[Given data]
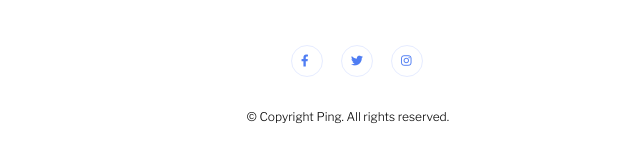
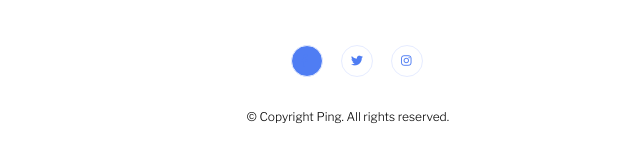
Before and after one commit to babatundelmd/Ping-Single-Column-Coming-Page, a plain HTML site: page index.html in a window 1280 px wide. In both pictures the pointer is over the element 599 px from the left and 727 px from the top of the page. Shown: the part 666-819 px from the top of the page, 292-932 px from the left. Drawn offline with nearby package versions, Linux system fonts and the light colour scheme.

Commit message:
update styles

```diff
--- a/style.css
+++ b/style.css
@@ -112,13 +112,8 @@ body{
     margin-left: 18px !important;
     width: 32px;
     height: 32px;
+    cursor: pointer;
 }
-
-/* .social div:hover{
-    background-color:hsl(223, 87%, 63%);
-    color: white;
-
-} */
 
 .social div i{
     margin: 3px;
@@ -128,8 +123,11 @@ body{
 }
 
 .social div:hover{
-    cursor: pointer;
+    background: hsl(223, 87%, 63%);
+    color: #fff;
 }
+
+
 
 .copyright{
     text-align: center;
```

[Task instructions] Go through the data and show each line that holds "social".

[Answer space]
-/* .social div:hover{
 .social div i{
 .social div:hover{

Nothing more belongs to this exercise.